Happy new school year! 

Tuesday, July 21, 2015

My Secrets to Surviving and Thriving as a Teacher

Some questions I used to get asked a lot as a veteran teacher are, What is your secret?  How is it that you have stayed in the classroom so long?  

I am going to share some of my secrets to surviving and thriving as a classroom teacher.  This is my 17th year in education.  For the last 16, I have lived the sometimes grueling life of an elementary classroom teacher.  I'm not going to lie- I have found myself browsing the Craigslist jobs section more than a few times.  Barista?  That sounds nice.  I like coffee...  But in the end, I gear up and step back in front of room for another lesson-  here is why.

1) Love.  I love my students. Their smiles make my day.  When I am feeling low, I visit my former students in the cafe during lunch. "MR. ANDERSON!!!"  They all want to see me, talk to me, question me about my gerbil and my own kids.  They share their triumphs and their struggles.  I realize that they love me too and it is just enough to get me through the day.  But just because I love my students doesn't mean I don't...

2) Go home and recharge. I pack my bag when the students do and I go home when they get on the bus.  How?  I accomplish all the things that MUST be done, and leave the rest for another day.  There will always be one more thing to do.  If I have done my very best and covered the essentials, it is time to go.  I need to recharge because I...

3) Understand the journey.  Teaching is long journey.  All great journeys are long, at times arduous, full of unexpected challenges, rife with times of self doubt and soul soaring epiphanies.  I know that each day is one more small part of this journey and I need to take my smalls wins and rest up for the next day.  I cherish this journey, as difficult as it is, because I
have a...

4) Mission.  My mission is the driving force when I am totally overwhelmed.  My students deserve the chance to choose their own destinies.  The fact is, if you have brown skin or live in a poor neighborhood, you have very little chance to get a decent education and go to college.  My students' zipcode and ethnicity can not be allowed to limit their opportunities.  To accomplish my mission I need to...

5)  Get a little bit better everyday.  I don't expect myself to be perfect.  I know I will make mistakes.  But each day is an opportunity to get incrementally better.  Those little wins add up to big successes over the long run.  Those successes will help my students live their dreams.  Though I know I can't do it alone because it takes a...

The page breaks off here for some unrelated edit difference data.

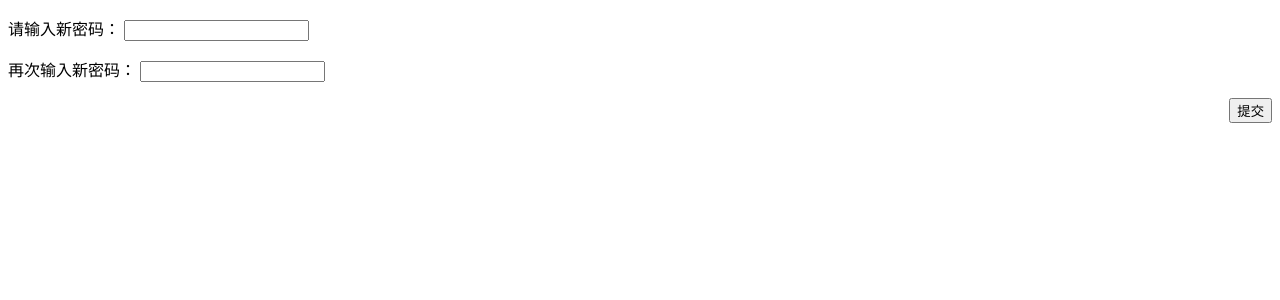
Repository: Cute-abacus/MyfirstJavaApp
Page: http://localhost/RegisterSy/重设密码不相等.jsp
These files come from the project's save history. The page is drawn as it stood at one moment and after the next save; the edit follows.
The browser window is 1280 px wide. The pictures show the whole page.
The page is served by Tomcat 9.

Above is the page before, as saved 2018-06-10 04:10:35.

After the next save:
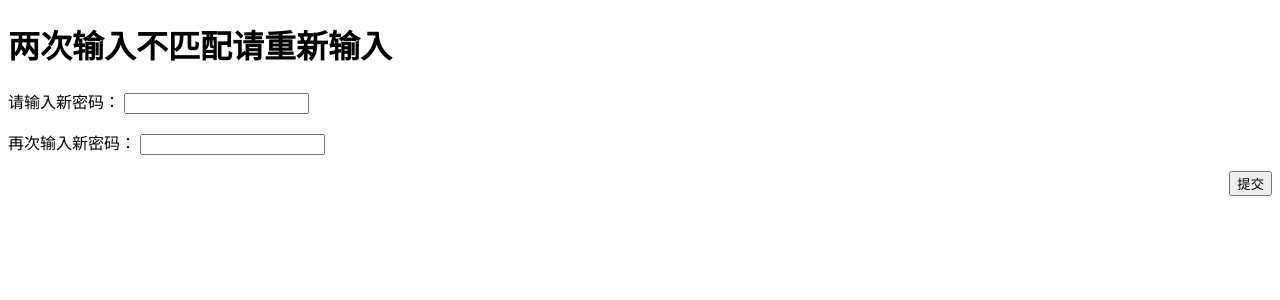
Saved 39 s later.
--- a/Web项目/RegisterSy/WebContent/重设密码不相等.jsp
+++ b/Web项目/RegisterSy/WebContent/重设密码不相等.jsp
@@ -8,6 +8,7 @@
 </head>
 <body>
 	<form id="form1" name="form1" method="post" action="修改密码判定.jsp">
+		<h1>两次输入不匹配请重新输入</h1>
 		<p>
 			请输入新密码： <label for="textfield2"></label> <input type="text"
 				name="user_newcode1" id="textfield2" />
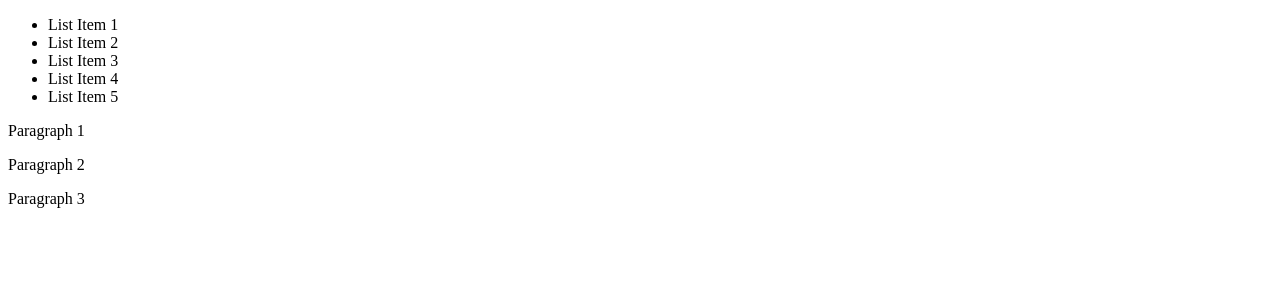
Repository: PankajSutharPersistent/vm-backup
Page: workspaceJavaScript/JSDemo/step-24.html
The author's editor kept a copy of each file at every save. The page is drawn from the files as they stood at one save, then again after the next save.
The browser window is 1280 px wide. The pictures show the whole page.

Above is the page before, as saved 2016-12-30 08:49:30.

After the next save:
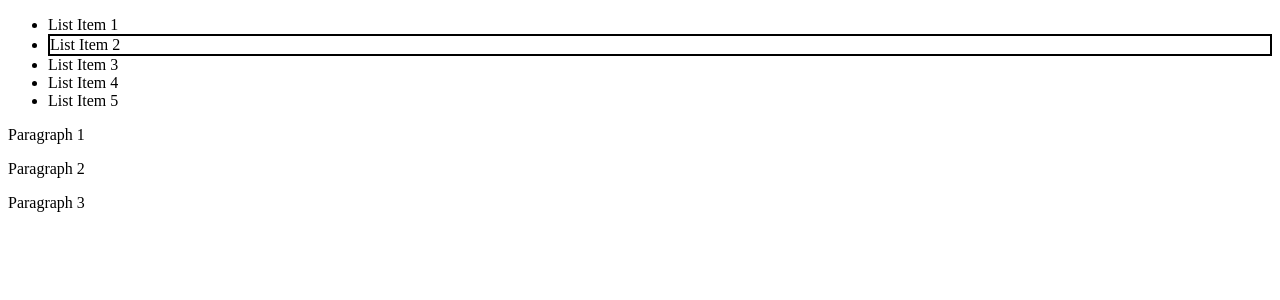
Saved 19 s later.
--- a/workspaceJavaScript/JSDemo/step-24.html
+++ b/workspaceJavaScript/JSDemo/step-24.html
@@ -17,7 +17,7 @@
                     //document.querySelectorAll("li")[1].style.border="2px solid red"
 
 					//document.querySelectorAll("li")[1].style.backgroundColor="red";
-					document.querySelectorAll("li")[1].setAttribute("style","border:'2px solid black'")
+					document.querySelectorAll("li")[1].setAttribute("style","border:2px solid black")
 
 
 		};

After the 2 saves that followed:
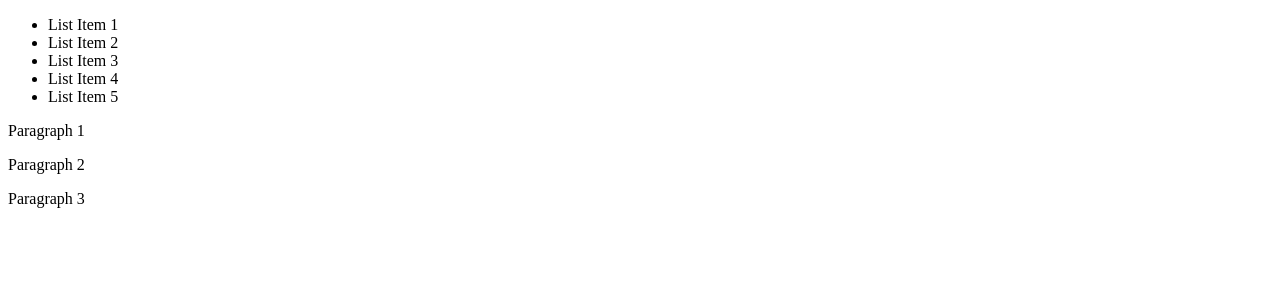
The 2 saves are shown as one change because 1 left the picture as it was.
The last was saved 44 s later.
--- a/workspaceJavaScript/JSDemo/step-24.html
+++ b/workspaceJavaScript/JSDemo/step-24.html
@@ -17,7 +17,8 @@
                     //document.querySelectorAll("li")[1].style.border="2px solid red"
 
 					//document.querySelectorAll("li")[1].style.backgroundColor="red";
-					document.querySelectorAll("li")[1].setAttribute("style","border:2px solid black")
+				//	document.querySelectorAll("li")[1].setAttribute("style","border:2px solid black")
+					document.querySelectorAll("li")[1].setAttribute("class","box");
 
 
 		};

6) Team.  I am part of an amazing team of educators giving 100% everyday.  They support me when I stumble and forgive my imperfections.  My team inspires me when I feel like giving up.   Honestly, without my team I wouldn't be able to keep it up.   I hope I do the same for them.

I love teaching but it is one of the hardest jobs to master, stay sane, and stay balanced.  If you are a good teacher, no one is harder on you than yourself.  You beat yourself up about the mistakes you make and your missed opportunities.

Here is the truth about teaching- you will never master it and never be the perfect teacher.  But you will have amazing victories and moments of teaching nirvana.  You will make the lives of your students better simply by loving your hardest and performing your best.  And you know what else?  Yours students will always remember you for that love and effort, and be grateful.  You will change the course of the the rest of their lives.

Mother Teresa “I alone cannot change the world, but I can cast a stone across the waters to create many ripples.”

― Mother Teresa